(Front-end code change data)
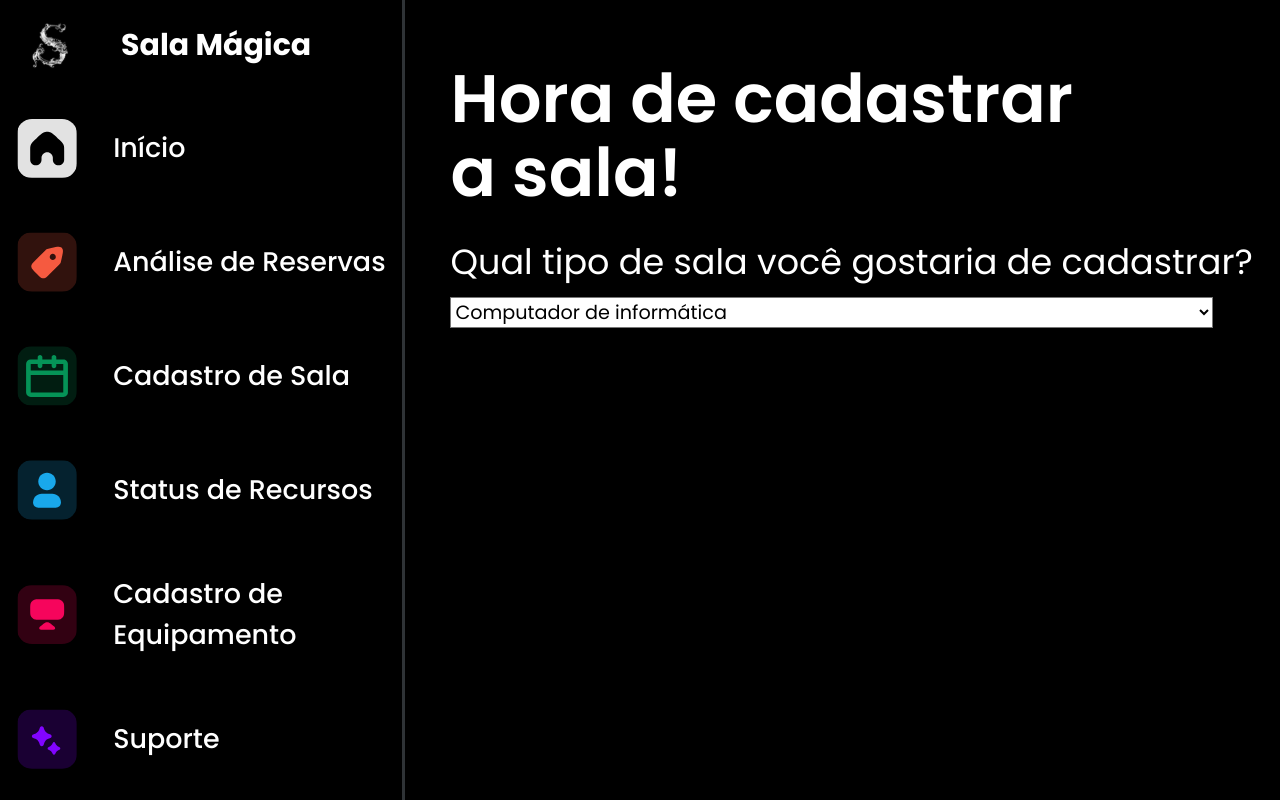
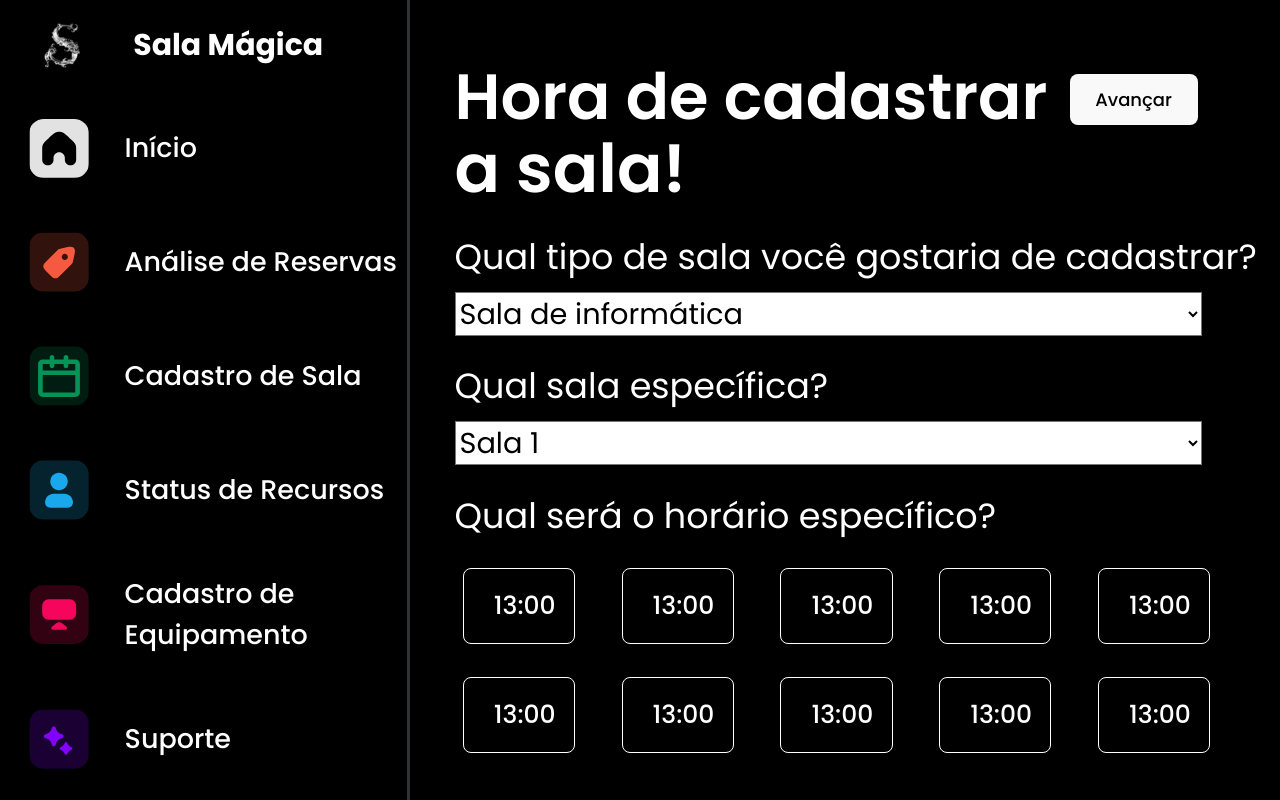
Before and after one commit to JoaoMotaSilva10/SalaMagicaFront, a React (Vite) app: page /CadastroSala in a window 1280 px wide. Built offline with nearby package versions, Linux system fonts and the light colour scheme.

Commit message:
TERMINEI A SALA DE CADASTRAR SALA HEROI

```diff
--- a/src/CadastroSala/CadastroSala.css
+++ b/src/CadastroSala/CadastroSala.css
@@ -1 +1,3 @@
 *{color: white;}
+
+.app-container{display: flex;}
--- a/src/CadastroSala/MainContentCadastro.css
+++ b/src/CadastroSala/MainContentCadastro.css
@@ -1,10 +1,11 @@
 @import url('https://fonts.googleapis.com/css2?family=Poppins:ital,wght@0,100;0,200;0,300;0,400;0,500;0,600;0,700;0,800;0,900;1,100;1,200;1,300;1,400;1,500;1,600;1,700;1,800;1,900&display=swap');
 .main-content {
-    width: 80vw;
+    width: 73vw;
     padding: 20px;
+    overflow-x: auto;
   }
   .cadastrar{ font-weight: 600;
-    font-size: 4.2rem;
+    font-size: 4rem;
     margin-top: 5%;
 margin-left: 3%;}
   .gerente{
@@ -25,5 +26,45 @@ margin-left: 3%;}
     width: 90%;
     margin-left: 3%;
     font-family: "Poppins";
-     font-size: 120%;
+     font-size: 180%;
   }
+
+  .teste{position:absolute;
+  margin-left: 50%;
+margin-top: 1%;
+color:black;
+width: 10%;
+font-size: 18px;}
+
+.galeriabuttons{
+  width: 90%;
+  display: flex;
+  justify-content: space-between;
+  margin-top: 3%;
+  height: 10%;
+  margin-left: 4%;
+  font-size: 25px;
+}
+
+.horarios{
+color:white;
+background-color: black;
+border: 1px solid white;
+width: 15%;
+}
+
+.galeriabuttons2{
+  width: 90%;
+  display: flex;
+  justify-content: space-between;
+  margin-top: 4%;
+  height: 10%;
+  margin-left: 4%;
+  font-size: 25px;
+}
+
+.horarios.active {
+  background-color: white;
+  color: black;
+  border: 1px solid red;
+}
--- a/src/CadastroSala/MainContentCadastro.jsx
+++ b/src/CadastroSala/MainContentCadastro.jsx
@@ -1,25 +1,74 @@
-import React from 'react';
+import React, { useState } from 'react';
 import './MainContentCadastro.css';
-import { Link } from 'react-router-dom';
 
 function MainContentCadastro() {
+  // Estado para armazenar quais botões estão ativos
+  const [activeButtons, setActiveButtons] = useState(new Set());
+
+  // Função para lidar com o clique do botão
+  const handleButtonClick = (index) => {
+    setActiveButtons((prevActiveButtons) => {
+      const newActiveButtons = new Set(prevActiveButtons);
+      if (newActiveButtons.has(index)) {
+        newActiveButtons.delete(index); // Remove o índice se já estiver ativo
+      } else {
+        newActiveButtons.add(index); // Adiciona o índice se não estiver ativo
+      }
+      return newActiveButtons;
+    });
+  };
+
   return (
     <div className="main-content">
       <form>
-
-        <h1 className="cadastrar"> Hora de cadastrar </h1>
-          <h1 className="gerente">  a sala!</h1>
+        <button className="teste">Avançar</button>
+        <h1 className="cadastrar">Hora de cadastrar</h1>
+        <h1 className="gerente">a sala!</h1>
         <div className="cadastro">
           <h2 className="tipo">Qual tipo de sala você gostaria de cadastrar?</h2>
         </div>
         <select className="inpcad">
-        <option value="1"> Computador de informática </option>
-        <option value="2"> Opção 2 </option>
-        <option value="3"> Opção 3 </option>
-        <option value="4"> Opção 4 </option>
+          <option value="1">Sala de informática</option>
+          <option value="2">Sala de informática para internet</option>
+          <option value="3">Sala de Redes</option>
+          <option value="4">Sala de Telecomunicações</option>
         </select>
+        <div className="cadastro">
+          <h2 className="tipo">Qual sala específica?</h2>
+        </div>
+        <select className="inpcad">
+          <option value="1">Sala 1</option>
+          <option value="2">Sala 2</option>
+          <option value="3">Sala 3</option>
+          <option value="4">Sala 4</option>
+        </select>
+        </form>
+        <div className="cadastro">
+          <h2 className="tipo">Qual será o horário específico?</h2>
+        </div>
+        <div className="galeriabuttons">
+          {[...Array(5)].map((_, index) => (
+            <button
+              key={index}
+              className={`horarios ${activeButtons.has(index) ? 'active' : ''}`}
+              onClick={() => handleButtonClick(index)}
+            >
+              13:00
+            </button>
+          ))}
+        </div>
+        <div className="galeriabuttons2">
+          {[...Array(5)].map((_, index) => (
+            <button
+              key={index + 5}
+              className={`horarios ${activeButtons.has(index + 5) ? 'active' : ''}`}
+              onClick={() => handleButtonClick(index + 5)}
+            >
+              13:00
+            </button>
+          ))}
+        </div>
 
-      </form>
     </div>
   );
 }
--- a/src/Login/Login.css
+++ b/src/Login/Login.css
@@ -24,7 +24,7 @@
   }
 
   .login-image {
-    width: 75vw; /* Ocupa 50% da largura da tela */
+    width: 100vw; /* Ocupa 50% da largura da tela */
     height: 100vh; /* Ocupa 100% da altura da tela */
     background: url('../assets/image (2).svg') no-repeat center center;
     background-size: cover; /* Faz com que a imagem cubra toda a área */
--- a/src/Sidebar/Sidebar.css
+++ b/src/Sidebar/Sidebar.css
@@ -1,5 +1,6 @@
 .sidebar {
     width: 32%;
+    height: 100%;
     padding: 10px;
     display: flex;
     flex-direction: column;
```
Lines whose indentation alone changed are shown as unchanged.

[PROMPT] Using the records above, count the lines that hold the string "MainContentCadastro", and give back only the result.

[RESULT] 6